— John Carmack (@ID_AA_Carmack) August 6, 2016
In the Bay Area, job hopping is a de facto state for many engineers. If you’ve been at a software company for more than a couple years, you generally don’t bring it up in polite company. This has always seemed strange to me because I’ve tended to learn the more profound aspects of software development a couple years into my jobs. For a San Francisco citizen to read that John Carmack shares the same belief was both reassuring and refreshing.
One of those more profound lessons that seems to come only with “complete product cycles” is developing an intuition of what to build, when to do it, and whether you should be idealistic or pragmatic in how you go about doing it. At pMD, we constantly strive to answer these three questions. As a software team we split our time and resources between improving the present world for our users and their patients while also trying to shape the future for our industry. Writing and maintaining software that addresses both needs is a highly complex and risky process. If we build the wrong thing and execute poorly, we not only have wasted precious resources, but we quite possibly have endangered the quality of life for our existing users and the patients they care for. It’s necessary to have gone through several full life cycles of products and features to have a chance at doing the above successfully.

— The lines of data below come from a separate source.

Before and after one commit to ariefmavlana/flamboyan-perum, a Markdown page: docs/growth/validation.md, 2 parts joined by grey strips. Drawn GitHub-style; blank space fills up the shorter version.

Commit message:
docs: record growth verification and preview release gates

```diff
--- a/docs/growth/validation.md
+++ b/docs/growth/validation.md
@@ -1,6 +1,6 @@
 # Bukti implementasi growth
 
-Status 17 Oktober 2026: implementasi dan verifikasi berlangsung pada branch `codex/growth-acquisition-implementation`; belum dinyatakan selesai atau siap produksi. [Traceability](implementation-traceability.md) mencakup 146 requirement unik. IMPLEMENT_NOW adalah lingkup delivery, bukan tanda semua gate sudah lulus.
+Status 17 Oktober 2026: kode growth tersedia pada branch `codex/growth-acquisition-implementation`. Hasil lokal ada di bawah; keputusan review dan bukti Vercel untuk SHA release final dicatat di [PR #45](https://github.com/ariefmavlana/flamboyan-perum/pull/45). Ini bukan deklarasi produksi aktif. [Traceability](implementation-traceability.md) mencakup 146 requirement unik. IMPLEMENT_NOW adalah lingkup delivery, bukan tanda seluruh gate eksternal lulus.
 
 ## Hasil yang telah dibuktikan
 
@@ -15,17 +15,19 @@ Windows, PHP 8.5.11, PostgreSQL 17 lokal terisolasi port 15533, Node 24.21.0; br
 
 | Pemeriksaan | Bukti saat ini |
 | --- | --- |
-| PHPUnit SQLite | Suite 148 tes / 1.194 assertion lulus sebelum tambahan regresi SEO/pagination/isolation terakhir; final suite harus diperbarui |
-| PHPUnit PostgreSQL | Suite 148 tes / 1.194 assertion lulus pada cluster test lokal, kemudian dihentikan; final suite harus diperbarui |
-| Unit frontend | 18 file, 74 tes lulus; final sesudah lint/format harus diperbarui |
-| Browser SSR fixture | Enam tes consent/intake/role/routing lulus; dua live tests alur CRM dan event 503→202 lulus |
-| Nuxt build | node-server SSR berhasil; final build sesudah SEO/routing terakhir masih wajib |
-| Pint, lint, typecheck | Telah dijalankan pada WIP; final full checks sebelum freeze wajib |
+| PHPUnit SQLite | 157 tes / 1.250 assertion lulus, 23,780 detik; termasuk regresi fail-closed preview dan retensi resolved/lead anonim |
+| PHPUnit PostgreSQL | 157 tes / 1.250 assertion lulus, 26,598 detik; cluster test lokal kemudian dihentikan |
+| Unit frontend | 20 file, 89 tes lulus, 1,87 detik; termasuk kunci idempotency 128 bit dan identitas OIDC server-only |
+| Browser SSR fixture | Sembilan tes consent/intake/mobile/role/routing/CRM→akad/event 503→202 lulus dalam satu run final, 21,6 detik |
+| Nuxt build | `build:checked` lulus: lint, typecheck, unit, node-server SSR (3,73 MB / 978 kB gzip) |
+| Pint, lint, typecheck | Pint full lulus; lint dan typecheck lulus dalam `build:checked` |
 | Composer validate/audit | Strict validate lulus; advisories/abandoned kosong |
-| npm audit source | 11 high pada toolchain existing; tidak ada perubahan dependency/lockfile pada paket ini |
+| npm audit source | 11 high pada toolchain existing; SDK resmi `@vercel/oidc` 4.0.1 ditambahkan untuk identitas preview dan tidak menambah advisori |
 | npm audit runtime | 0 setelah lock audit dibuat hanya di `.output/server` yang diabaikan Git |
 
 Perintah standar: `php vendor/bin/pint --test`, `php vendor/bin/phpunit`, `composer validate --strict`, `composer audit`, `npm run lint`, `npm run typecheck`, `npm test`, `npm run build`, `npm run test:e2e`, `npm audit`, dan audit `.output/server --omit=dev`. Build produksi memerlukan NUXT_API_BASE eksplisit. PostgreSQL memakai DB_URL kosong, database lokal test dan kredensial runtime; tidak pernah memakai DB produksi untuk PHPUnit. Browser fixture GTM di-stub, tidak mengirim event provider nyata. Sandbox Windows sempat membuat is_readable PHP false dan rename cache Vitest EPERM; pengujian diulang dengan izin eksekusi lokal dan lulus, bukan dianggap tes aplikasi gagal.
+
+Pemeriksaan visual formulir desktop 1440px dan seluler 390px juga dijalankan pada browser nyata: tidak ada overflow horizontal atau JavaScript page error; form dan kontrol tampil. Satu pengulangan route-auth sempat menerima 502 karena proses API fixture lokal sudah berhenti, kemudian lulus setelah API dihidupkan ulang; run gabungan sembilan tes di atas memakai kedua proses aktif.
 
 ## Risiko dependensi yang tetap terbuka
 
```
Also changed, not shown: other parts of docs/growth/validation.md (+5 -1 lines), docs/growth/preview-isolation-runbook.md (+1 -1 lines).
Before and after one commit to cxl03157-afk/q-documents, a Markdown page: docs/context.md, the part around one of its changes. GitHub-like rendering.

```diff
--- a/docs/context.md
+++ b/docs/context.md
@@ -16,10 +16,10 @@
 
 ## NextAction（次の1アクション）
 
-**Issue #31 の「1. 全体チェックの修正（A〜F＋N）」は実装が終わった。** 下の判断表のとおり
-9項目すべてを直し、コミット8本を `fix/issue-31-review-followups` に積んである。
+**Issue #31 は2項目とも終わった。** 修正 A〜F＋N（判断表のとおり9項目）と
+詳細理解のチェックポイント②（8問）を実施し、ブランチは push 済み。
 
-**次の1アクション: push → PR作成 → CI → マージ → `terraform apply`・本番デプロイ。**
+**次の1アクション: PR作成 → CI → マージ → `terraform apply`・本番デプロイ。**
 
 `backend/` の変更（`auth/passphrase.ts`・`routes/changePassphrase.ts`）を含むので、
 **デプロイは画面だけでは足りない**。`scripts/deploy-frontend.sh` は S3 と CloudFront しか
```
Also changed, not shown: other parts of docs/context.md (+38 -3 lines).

A full product life cycle begins with inception, planning, building, maintaining, and “ends” with continuous evolving of a product. For many products that tackle complex domains like health care, this cycle actually never really ends but provides a continuous stream of feedback that educates and inspires future decisions that may span many years. This “wisdom,” as Carmack calls it, colors the thousands of decisions that must be answered from what to build all the way down to the schema of a database table. It is unfathomable to me that a career that rarely extends beyond the building stage can lead one to the epiphanies needed to educate future work. I am growing optimistic, however, that more and more software developers are rediscovering the value of sticking around to see their work grow and mature. The more we hold ourselves accountable for the long term consequences of what we build, the more value we can add for our users and society.